Task material |
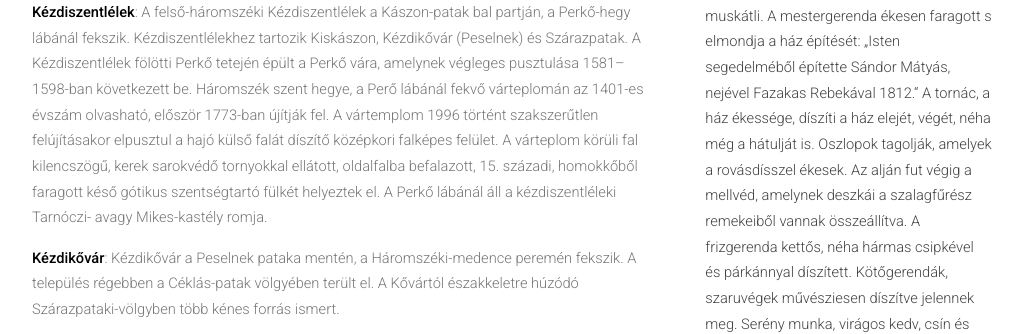
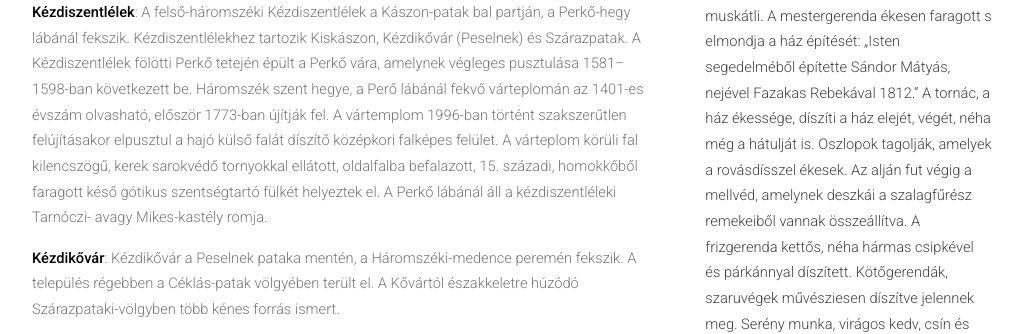
Before and after one commit to siculia/siculia.github.io, a Jekyll site: the page built from siculia-haromszek.html, in a window 1280 px wide and 900 px high, scrolled down 3258 px. Shown: the part 257-591 px from the top of the window, without its empty margins (128-1151 px from the left). Built offline with Jekyll 4.4.1, drawn with Linux system fonts in a browser that asks for light colours; nearby versions of some CDN libraries; library files that are not in the unit come from our copies.

Commit message:
Szentlélek-Perkő

```diff
--- a/siculia-haromszek.html
+++ b/siculia-haromszek.html
@@ -53,7 +53,7 @@ layout: default
 							<p style="text-align: left;"><b>Esztelnek</b>: Esztelnek a felsőháromszéki Szentföldön az Esztelnek-patak völgyében fekszik, Kurtapatak tartozik hozzá.</p>
 							<p style="text-align: left;"><b>Futásfalva</b>: a Futásfalvi Madonna.</p>
 							<p style="text-align: left;"><b>Hatolyka</b>: Hatolyka Szentkatolna községhez tartozik. Hatolyka korszerű <a href="http://www.aquasic.ro/index.php?id=hatuica">gyógyfürdőjében</a> tíz meleg kádas-borvízfürdő, mofetta, szauna, hiromasszázs-fürdő, masszázsszoba, erőterem áll rendelkezésre. A fürdő gyógyvize nátriumkarbonátos, magas kálcium és magnézum tartalmű vasas borvíz.</p>
-							<p style="text-align: left;"><b>Kézdiszentlélek</b>: A felső-háromszéki Kézdiszentlélek a Kászon-patak bal partján, a Perkő-hegy lábánál fekszik. Kézdiszentlélekhez tartozik Kiskászon, Kézdikővár (Peselnek) és Szárazpatak. A Kézdiszentlélek fölötti Perkő tetején épült a Perkő vára, amelynek végleges pusztulása 1581–1598-ban következett be. Háromszék szent hegye, a Perő lábánál fekvő várteplomán az 1401-es évszám olvasható, először 1773-ban újítják fel. A vártemplom 1996 történt szakszerűtlen felújításakor elpusztul a hajó külső falát díszítő középkori falképes felület. A várteplom körüli fal kilencszögű, kerek sarokvédő tornyokkal ellátott, oldalfalba befalazott, 15. századi, homokkőből faragott késő gótikus szentségtartó fülkét helyeztek el. A Perkő lábánál áll a kézdiszentléleki Tarnóczi- avagy Mikes-kastély romja.</p>
+							<p style="text-align: left;"><b>Kézdiszentlélek</b>: A felső-háromszéki Kézdiszentlélek a Kászon-patak bal partján, a Perkő-hegy lábánál fekszik. Kézdiszentlélekhez tartozik Kiskászon, Kézdikővár (Peselnek) és Szárazpatak. A Kézdiszentlélek fölötti Perkő tetején épült a Perkő vára, amelynek végleges pusztulása 1581–1598-ban következett be. Háromszék szent hegye, a Perő lábánál fekvő várteplomán az 1401-es évszám olvasható, először 1773-ban újítják fel. A vártemplom 1996-ban történt szakszerűtlen felújításakor elpusztul a hajó külső falát díszítő középkori falképes felület. A várteplom körüli fal kilencszögű, kerek sarokvédő tornyokkal ellátott, oldalfalba befalazott, 15. századi, homokkőből faragott késő gótikus szentségtartó fülkét helyeztek el. A Perkő lábánál áll a kézdiszentléleki Tarnóczi- avagy Mikes-kastély romja.</p>
 							<p style="text-align: left;"><b>Kézdikővár</b>: Kézdikővár a Peselnek pataka mentén, a Háromszéki-medence peremén fekszik. A település régebben a Céklás-patak völgyében terült el. A Kővártól északkeletre húzódó Szárazpataki-völgyben több kénes forrás ismert.</p>
 							<p style="text-align: left;"><b>Kiskászon</b>: A Kászon-patak völgyében, a Perkő-hegy nyugati oldalán fekszik. Kiskászonon keresztül haladt át az országút, amely összeköttetést biztosított Kászonszékkel és ezen keresztül Csíkszékkel. A Kiskászon környékén álló, azóta eltűnt Szent János nevezetű településről az 1584-ből származó leírás adott hírt. A hagyomány szerint a tatárok által elpusztított Szent János településről a lakók Polyánba költöztek.</p>
 							<p style="text-align: left;"><b>Kézdivásárhely</b>: A kézdivásárhelyi udvarterek építészeti különlegesség. A Céhtörténeti Múzeumban a látogatókra várnak a népviseletbe öltöztetett Zsuzsi és Andris-babák. A Molnár Józsiás parkban áll a Mauzóleum. Kézdivásárhely kantai részében fekvő római katolikus templom 1727 és 1795 között épült, a hozzá csatlakozó minorita rendházat 1740 és 1828 között építették. Kézdivásárhely ortodox temploma 1754-ben épült, 1783-ban átalakítják. Kézdivásárhely oroszfalvi részében fekszik a Fortyogó-fürdő és üdülőközpont, ahol korábban borvizes medence, melegvízes kádas-fürdő, mofetta és fogadó működött. Fortyogó-fürdő jelenleg nem működik..</p>
```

What the exercise asks | If a line above holds the word "siculia", copy it.

Your solution |
Before and after one commit to siculia/siculia.github.io, a Jekyll site: the page built from siculia-haromszek.html, in a window 1280 px wide and 900 px high, scrolled down 3258 px. Shown: the part 257-591 px from the top of the window, without its empty margins (128-1151 px from the left). Built offline with Jekyll 4.4.1, drawn with Linux system fonts in a browser that asks for light colours; nearby versions of some CDN libraries; library files that are not in the unit come from our copies.
--- a/siculia-haromszek.html
+++ b/siculia-haromszek.html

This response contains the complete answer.